EXERCISE DESCRIPTION:
Scan the records below. List lines holding "over".

>>

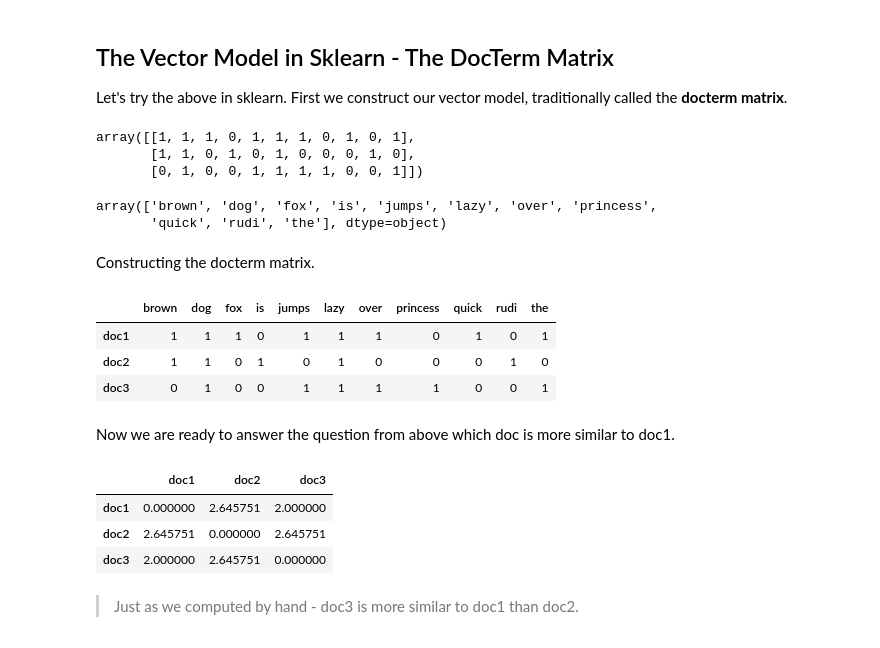
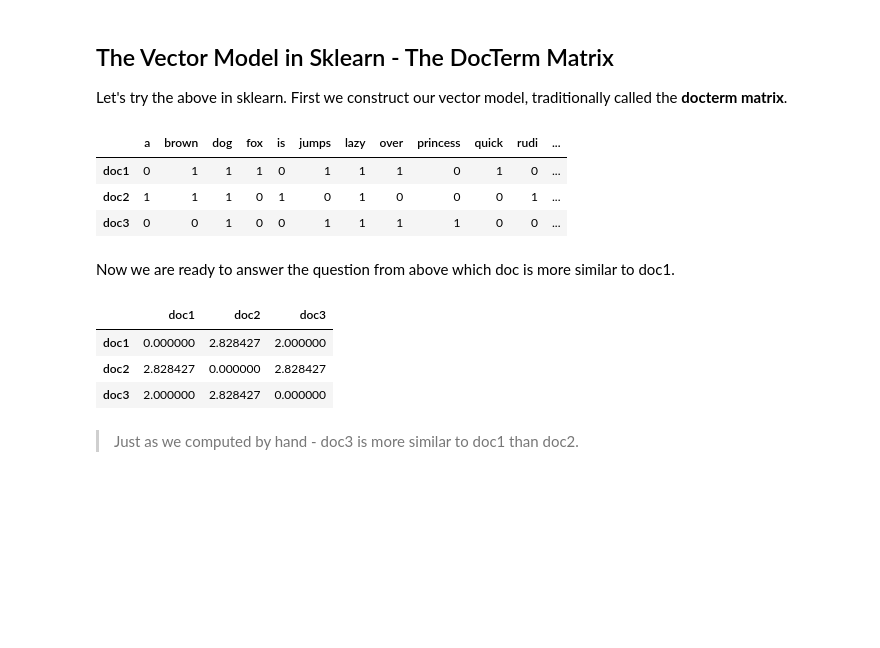
Before and after one commit to lutzhamel/CSC310, a Jupyter notebook: notes/18-NLP.ipynb, the cells around one changed output. Cells and saved outputs as stored; diff of their text form; code cells hidden in the pictures; blank space fills up the shorter version.

```diff
--- a/notes/18-NLP.ipynb
+++ b/notes/18-NLP.ipynb
@@ -108,38 +107,15 @@ doc_names = ["doc1", "doc2", "doc3"]
 docs = ["the quick brown fox jumps over the lazy dog",
         "rudi is a lazy brown dog",
         "princess jumps over the lazy dog"]
-# %%
-# build the docarray
-# NOTE: docarray is the raw vector model without any metainfo
-vectorizer = CountVectorizer(analyzer = "word",
-                             binary = True)
-docarray = vectorizer.fit_transform(docs).toarray()
-docarray
-# %% [output]
-array([[1, 1, 1, 0, 1, 1, 1, 0, 1, 0, 1],
-       [1, 1, 0, 1, 0, 1, 0, 0, 0, 1, 0],
-       [0, 1, 0, 0, 1, 1, 1, 1, 0, 0, 1]])
-# %%
-# get the coordinates/metainfo of our vector model
-# NOTE: sklearn filters out single character words -- is drops 'a'
-coords = vectorizer.get_feature_names_out()
-coords
-# %% [output]
-array(['brown', 'dog', 'fox', 'is', 'jumps', 'lazy', 'over', 'princess',
-       'quick', 'rudi', 'the'], dtype=object)
-# %% [markdown]
-Constructing the docterm matrix.
 # %%
-# construct our vectormodel traditionally called the 'docterm matrix'
-docterm = pandas.DataFrame(data=docarray,
-                           index=doc_names,
-                           columns=coords)
+# build the docterm matrix
+docterm = dsutils.docterm_matrix(docs, doc_names)
 docterm
 # %% [output]
-|  | brown | dog | fox | is | jumps | lazy | over | princess | quick | rudi | the |
-| doc1 | 1 | 1 | 1 | 0 | 1 | 1 | 1 | 0 | 1 | 0 | 1 |
-| doc2 | 1 | 1 | 0 | 1 | 0 | 1 | 0 | 0 | 0 | 1 | 0 |
-| doc3 | 0 | 1 | 0 | 0 | 1 | 1 | 1 | 1 | 0 | 0 | 1 |
+|  | a | brown | dog | fox | is | jumps | lazy | over | princess | quick | rudi | ... |
+| doc1 | 0 | 1 | 1 | 1 | 0 | 1 | 1 | 1 | 0 | 1 | 0 | ... |
+| doc2 | 1 | 1 | 1 | 0 | 1 | 0 | 1 | 0 | 0 | 0 | 1 | ... |
+| doc3 | 0 | 0 | 1 | 0 | 0 | 1 | 1 | 1 | 1 | 0 | 0 | ... |
 # %% [markdown]
 Now we are ready to answer the question from above which doc is more similar to doc1.
 # %%
@@ -150,9 +126,9 @@ distances = pandas.DataFrame(data=euclidean_distances(docterm),
 distances
 # %% [output]
 |  | doc1 | doc2 | doc3 |
-| doc1 | 0.000000 | 2.645751 | 2.000000 |
-| doc2 | 2.645751 | 0.000000 | 2.645751 |
-| doc3 | 2.000000 | 2.645751 | 0.000000 |
+| doc1 | 0.000000 | 2.828427 | 2.000000 |
+| doc2 | 2.828427 | 0.000000 | 2.828427 |
+| doc3 | 2.000000 | 2.828427 | 0.000000 |
 # %% [markdown]
 > Just as we computed by hand - doc3 is more similar to doc1 than doc2.
 # %% [markdown]
```
Also changed, not shown: parts of 21 cells of this notebook, 1 other file.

<<

TASK ANSWER:
 docs = ["the quick brown fox jumps over the lazy dog",
         "princess jumps over the lazy dog"]
-array(['brown', 'dog', 'fox', 'is', 'jumps', 'lazy', 'over', 'princess',
-|  | brown | dog | fox | is | jumps | lazy | over | princess | quick | rudi | the |
+|  | a | brown | dog | fox | is | jumps | lazy | over | princess | quick | rudi | ... |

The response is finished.